Updated : 2014-06-03 21:17
The Gwangju District Court on Tuesday issued arrest warrants for a senior vessel safety operator of the Korea Shipping Association’s Incheon unit and a vessel inspector of the Korean Register of Shipping’s Mokpo unit.
The two suspects ― a 51-year-old vessel safety operator surnamed Kim and a vessel inspector surnamed Jeon ― allegedly approved the operation of the Sewol ferry and issued a safety certificate without verifying the authenticity of the “forged” report submitted by Chonghaejin Marine Co., the operator of the sunken ferry.
The court cited “the seriousness of the (alleged) crime and the possibility of the suspects’ flight” as the reason for its endorsement of the warrant issuance, requested by the prosecution.
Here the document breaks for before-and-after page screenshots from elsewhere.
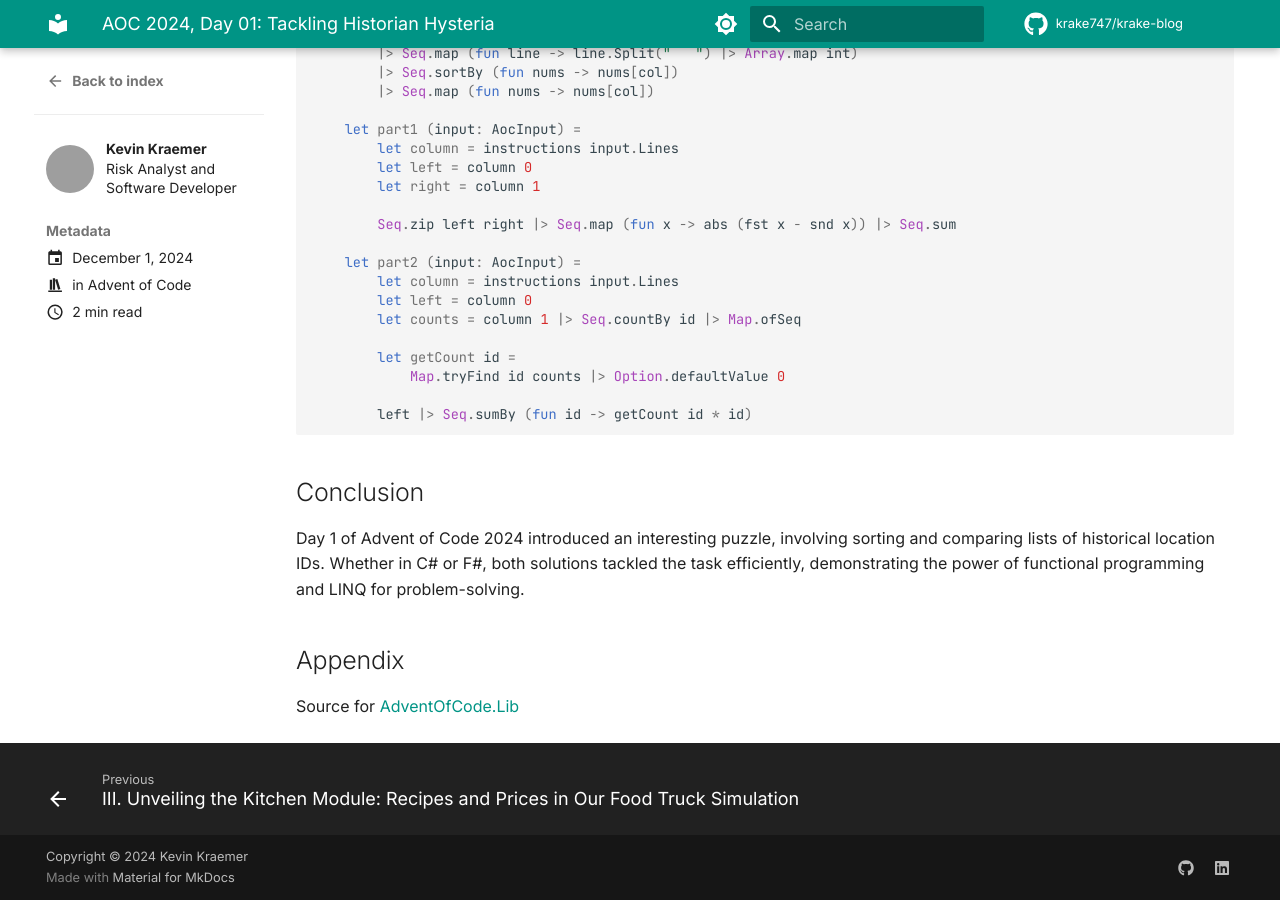
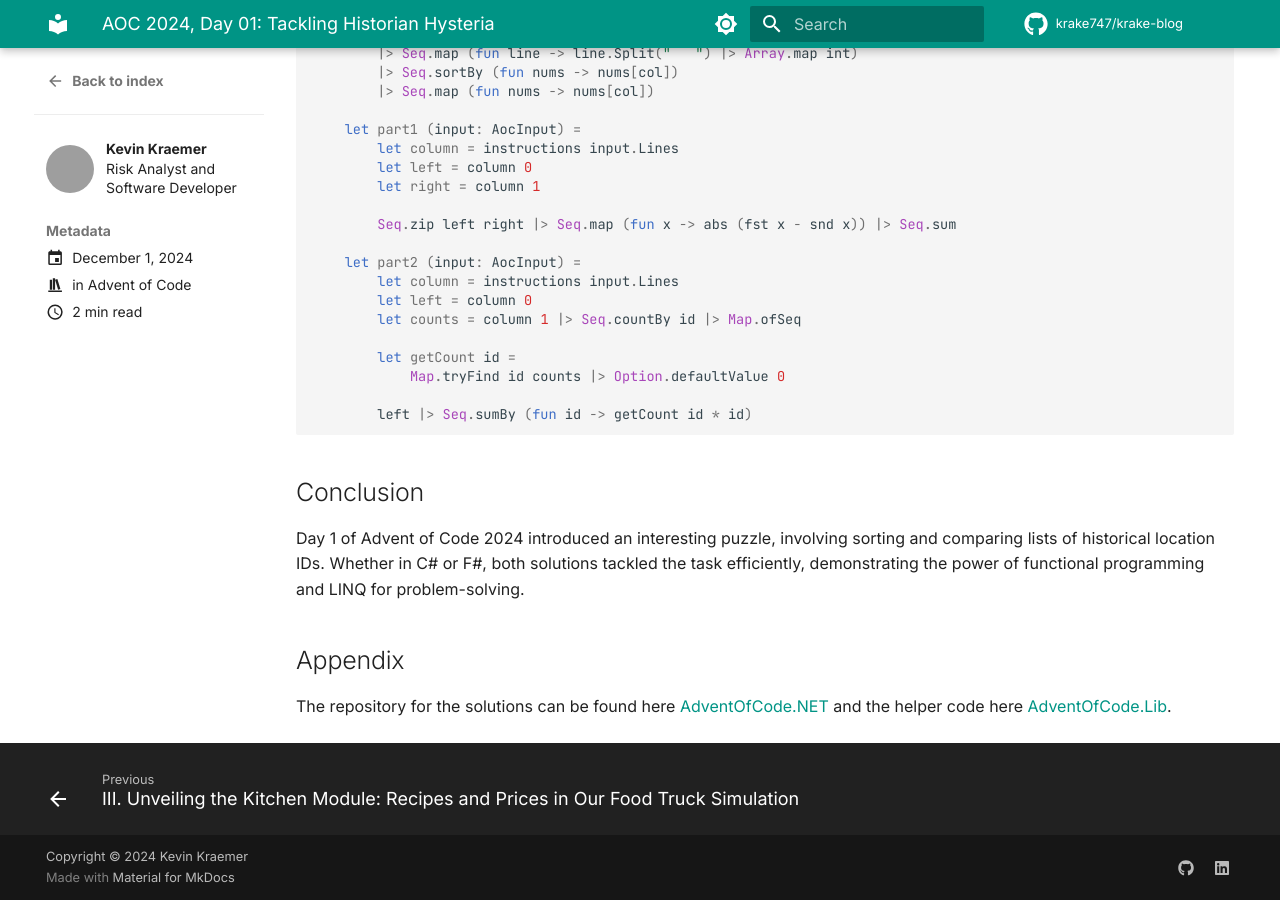
Before and after one commit to krake747/krake-blog, an MkDocs documentation site: the page built from docs/blog/posts/001_aoc_2024_01.md, in a window 1280 px wide and 900 px high, scrolled down 1719 px. Built offline with MkDocs 1.6.1 and Material for MkDocs 9.7.7, drawn with Linux system fonts in a browser that asks for light colours; comment, search, counter and statistics services are not loaded; grey boxes are pictures that could not be loaded.

Commit message:
feat(blog, aoc): update tags and sources

```diff
--- a/docs/blog/posts/001_aoc_2024_01.md
+++ b/docs/blog/posts/001_aoc_2024_01.md
@@ -111,4 +111,4 @@ Day 1 of Advent of Code 2024 introduced an interesting puzzle, involving sorting
 
 ## Appendix
 
-Source for [AdventOfCode.Lib](/krake-blog/snippets/aoc/library/)
+The repository for the solutions can be found here [AdventOfCode.NET](https://github.com/krake747/csharp-advent-of-code/tree/main/dotnet) and the helper code here [AdventOfCode.Lib](/krake-blog/snippets/aoc/library/).
```
Also changed, not shown: other parts of docs/blog/posts/001_aoc_2024_01.md (+1 -1 lines).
Investigators are striving to arrest a female follower of Yoo Byung-eun, the de facto owner of the ill-fated ferry Sewol, as the woman in her late 50s, surnamed Kim, is suspected of masterminding the 73-year-old business tycoon’s getaway.
She is known to be a close confidant of Yoo and is called “mother Kim” by devotees of the Salvation Sect, which is allegedly led by Yoo. After Yoo’s key aide Lee Jae-ok, a medical professor, was arrested by police for reportedly providing the business irregularity-saddled Yoo with hideouts, the female follower allegedly organized systematic support from the sect for the fugitive.
Later in the day, the Incheon District Prosecutors’ Office said that Yoo has sought political asylum in a third country.
“But the foreign embassy in Korea rejected former (Semo Group) chairman Yoo’s refugee proposal as he failed to meet the requirements,” said the prosecution. “The embassy noted that the country does not provide asylum for a criminal suspect.”
While the prosecution declined to name the targeted country, citing diplomatic matters, some observers alleged that it could be France or the Czech Republic. They point to Yoo’s eldest brother-in-law, who served as the Korean ambassador to the Czech Republic.
The former ambassador to the Eastern European country, surnamed Oh, had reportedly played a significant role in garnering local support for an exhibition of Yoo’s photo works in France.
Yoo and his family have been suspected of engaging in irregularities worth 100 billion won ($97.7 million), including embezzlement of company funds, evading taxes and breach of trust.
The prosecution is scrutinizing the circumstances surrounding his application for refugee status and plans to summon figures who have contacted the foreign embassy in Korea.
The investigative agency also asked the Ministry of Foreign Affairs to inform embassies in Korea of Yoo’s misconduct and his attempts to gain refugee status.
The prosecution has yet to determine the whereabouts of Yoo and his oldest son Dae-gyun despite a series of raids in cities including Suncheon, Boseong and Jeonju in the Jeolla provinces.
The prosecution is expected to once again raid Geumsuwon, Yoo and his followers’ religious compound located in Anseong, Gyeonggi Province.